* Work required
From the first line to the last, write out the records exactly, leaving out images.

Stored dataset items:
+--

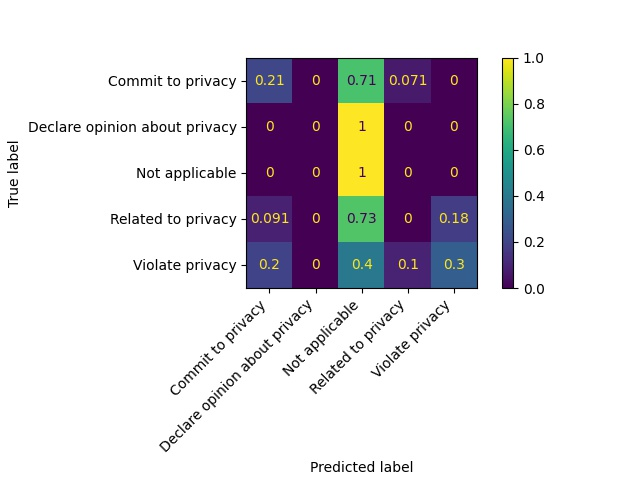
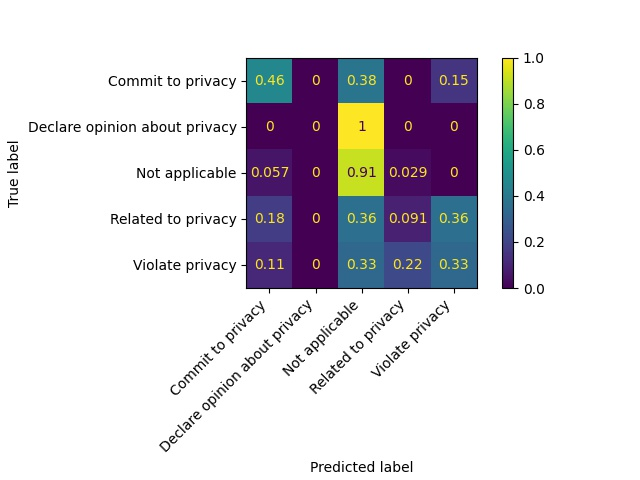
gridsearchCV looking for best hyperparameters lr 0.5 n est 100 dev

diff --git a/AIclassifier.py b/AIclassifier.py
@@ -148,20 +148,21 @@ adaclassifier = AdaBoostClassifier(n_estimators=100, learning_rate=0.5) # n_est 
 # FLAG - CHECK WHICH CONFIGURATIONS SHOULD BE HERE - checked
 
 # Choosing best hyperparameters
-#params = [{'n_estimators': [25, 50, 75, 100, 200, 300], 'learning_rate': [0.5,0.75,0.9,1,1.1,1.2]}]
-#classifier = GridSearchCV(adaclassifier, params)
+params = [{'n_estimators': [25, 50, 75, 100, 200, 300], 'learning_rate': [0.5,0.75,0.9,1,1.1,1.2]}]
+classifier = GridSearchCV(adaclassifier, params)
 
 
 # Training
-model = adaclassifier.fit(train_matrix_array, train_labels_primary) 
-#classifier.fit(train_matrix_array, train_labels_primary) 
+#model = adaclassifier.fit(train_matrix_array, train_labels_primary) 
+classifier.fit(train_matrix_array, train_labels_primary) 
 #print(classifier.best_params_)
 # DECISION TREE, WRONG FUNCTION, DELETE IT
 #decision = adaclassifier.decision_function(train_matrix_array)
 #print(decision)
 
 # Predicting
-predictions = model.predict(test_matrix_array)
+#predictions = model.predict(dev_matrix_array)
+predictions = classifier.predict(dev_matrix_array)
 #predictions = classifier.predict(test_matrix_array)
 
 # casually printing results
@@ -176,21 +177,21 @@ pred_list = [pred for pred in predictions]
 labels=[1,3,5,4,2]
 path='output/AI Classifier/1Label_confusion_matrix_NormTrue.jpg'
 display_labels=['Commit to privacy', 'Declare opinion about privacy','Not applicable','Related to privacy','Violate privacy']
-#create_confusion_matrix(dev_list, pred_list, "true", path, labels, display_labels)
-create_confusion_matrix(test_list, pred_list, "true", path, labels, display_labels)
+create_confusion_matrix(dev_list, pred_list, "true", path, labels, display_labels)
+#create_confusion_matrix(test_list, pred_list, "true", path, labels, display_labels)
 path='output/AI Classifier/1Label_confusion_matrix_NonNorm.jpg'
-#create_confusion_matrix(dev_list, pred_list, None, path, labels, display_labels)
-create_confusion_matrix(test_list, pred_list, None, path, labels, display_labels)
+create_confusion_matrix(dev_list, pred_list, None, path, labels, display_labels)
+#create_confusion_matrix(test_list, pred_list, None, path, labels, display_labels)
 
 # FLAG - CHECK IF CONFUSION MATRIX IS CORRECT FOR EVERY LABEL
 
-#path='output/AI Classifier/1labelPredictionsStatsDev.txt'
-path='output/AI Classifier/1labelPredictionsStatsTest.txt'
+path='output/AI Classifier/1labelPredictionsStatsDev.txt'
+#path='output/AI Classifier/1labelPredictionsStatsTest.txt'
 os.makedirs(os.path.dirname(path), exist_ok=True)
 with open(path, 'w') as file:
     print("Performance measures\n", file=file)
-#write_output_stats_file(path, "Dev", dev_labels_primary, predictions, labels)
-write_output_stats_file(path, "Test", test_labels_primary, predictions, labels)
+write_output_stats_file(path, "Dev", dev_labels_primary, predictions, labels)
+#write_output_stats_file(path, "Test", test_labels_primary, predictions, labels)
 
 # TO DO: WRITE PREDICTIONS JSON FILE -> LEARN HOW TO TRANSFORM ADABOOST OUTPUT IN DICT ( LIST OF ({"text":sentence['text'], "label":label}))
 #write_predictions_file("Dev", dev_pred_dict)
@@ -261,7 +262,7 @@ write_output_stats_file(path, "Test", test_labels_primary, predictions, labels)
 # TEST 2
 #"for loop"
 
-# gridsearchCV
+# gridsearchCV  ---- lr 0.5, n estimators 1
 # TEST 3
 
 # features importance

+--

* Final answer
gridsearchCV looking for best hyperparameters lr 0.5 n est 100 dev

diff --git a/AIclassifier.py b/AIclassifier.py
@@ -148,20 +148,21 @@ adaclassifier = AdaBoostClassifier(n_estimators=100, learning_rate=0.5) # n_est 
 # FLAG - CHECK WHICH CONFIGURATIONS SHOULD BE HERE - checked
 
 # Choosing best hyperparameters
-#params = [{'n_estimators': [25, 50, 75, 100, 200, 300], 'learning_rate': [0.5,0.75,0.9,1,1.1,1.2]}]
-#classifier = GridSearchCV(adaclassifier, params)
+params = [{'n_estimators': [25, 50, 75, 100, 200, 300], 'learning_rate': [0.5,0.75,0.9,1,1.1,1.2]}]
+classifier = GridSearchCV(adaclassifier, params)
 
 
 # Training
-model = adaclassifier.fit(train_matrix_array, train_labels_primary) 
-#classifier.fit(train_matrix_array, train_labels_primary) 
+#model = adaclassifier.fit(train_matrix_array, train_labels_primary) 
+classifier.fit(train_matrix_array, train_labels_primary) 
 #print(classifier.best_params_)
 # DECISION TREE, WRONG FUNCTION, DELETE IT
 #decision = adaclassifier.decision_function(train_matrix_array)
 #print(decision)
 
 # Predicting
-predictions = model.predict(test_matrix_array)
+#predictions = model.predict(dev_matrix_array)
+predictions = classifier.predict(dev_matrix_array)
 #predictions = classifier.predict(test_matrix_array)
 
 # casually printing results
@@ -176,21 +177,21 @@ pred_list = [pred for pred in predictions]
 labels=[1,3,5,4,2]
 path='output/AI Classifier/1Label_confusion_matrix_NormTrue.jpg'
 display_labels=['Commit to privacy', 'Declare opinion about privacy','Not applicable','Related to privacy','Violate privacy']
-#create_confusion_matrix(dev_list, pred_list, "true", path, labels, display_labels)
-create_confusion_matrix(test_list, pred_list, "true", path, labels, display_labels)
+create_confusion_matrix(dev_list, pred_list, "true", path, labels, display_labels)
+#create_confusion_matrix(test_list, pred_list, "true", path, labels, display_labels)
 path='output/AI Classifier/1Label_confusion_matrix_NonNorm.jpg'
-#create_confusion_matrix(dev_list, pred_list, None, path, labels, display_labels)
-create_confusion_matrix(test_list, pred_list, None, path, labels, display_labels)
+create_confusion_matrix(dev_list, pred_list, None, path, labels, display_labels)
+#create_confusion_matrix(test_list, pred_list, None, path, labels, display_labels)
 
 # FLAG - CHECK IF CONFUSION MATRIX IS CORRECT FOR EVERY LABEL
 
-#path='output/AI Classifier/1labelPredictionsStatsDev.txt'
-path='output/AI Classifier/1labelPredictionsStatsTest.txt'
+path='output/AI Classifier/1labelPredictionsStatsDev.txt'
+#path='output/AI Classifier/1labelPredictionsStatsTest.txt'
 os.makedirs(os.path.dirname(path), exist_ok=True)
 with open(path, 'w') as file:
     print("Performance measures\n", file=file)
-#write_output_stats_file(path, "Dev", dev_labels_primary, predictions, labels)
-write_output_stats_file(path, "Test", test_labels_primary, predictions, labels)
+write_output_stats_file(path, "Dev", dev_labels_primary, predictions, labels)
+#write_output_stats_file(path, "Test", test_labels_primary, predictions, labels)
 
 # TO DO: WRITE PREDICTIONS JSON FILE -> LEARN HOW TO TRANSFORM ADABOOST OUTPUT IN DICT ( LIST OF ({"text":sentence['text'], "label":label}))
 #write_predictions_file("Dev", dev_pred_dict)
@@ -261,7 +262,7 @@ write_output_stats_file(path, "Test", test_labels_primary, predictions, labels)
 # TEST 2
 #"for loop"
 
-# gridsearchCV
+# gridsearchCV  ---- lr 0.5, n estimators 1
 # TEST 3
 
 # features importance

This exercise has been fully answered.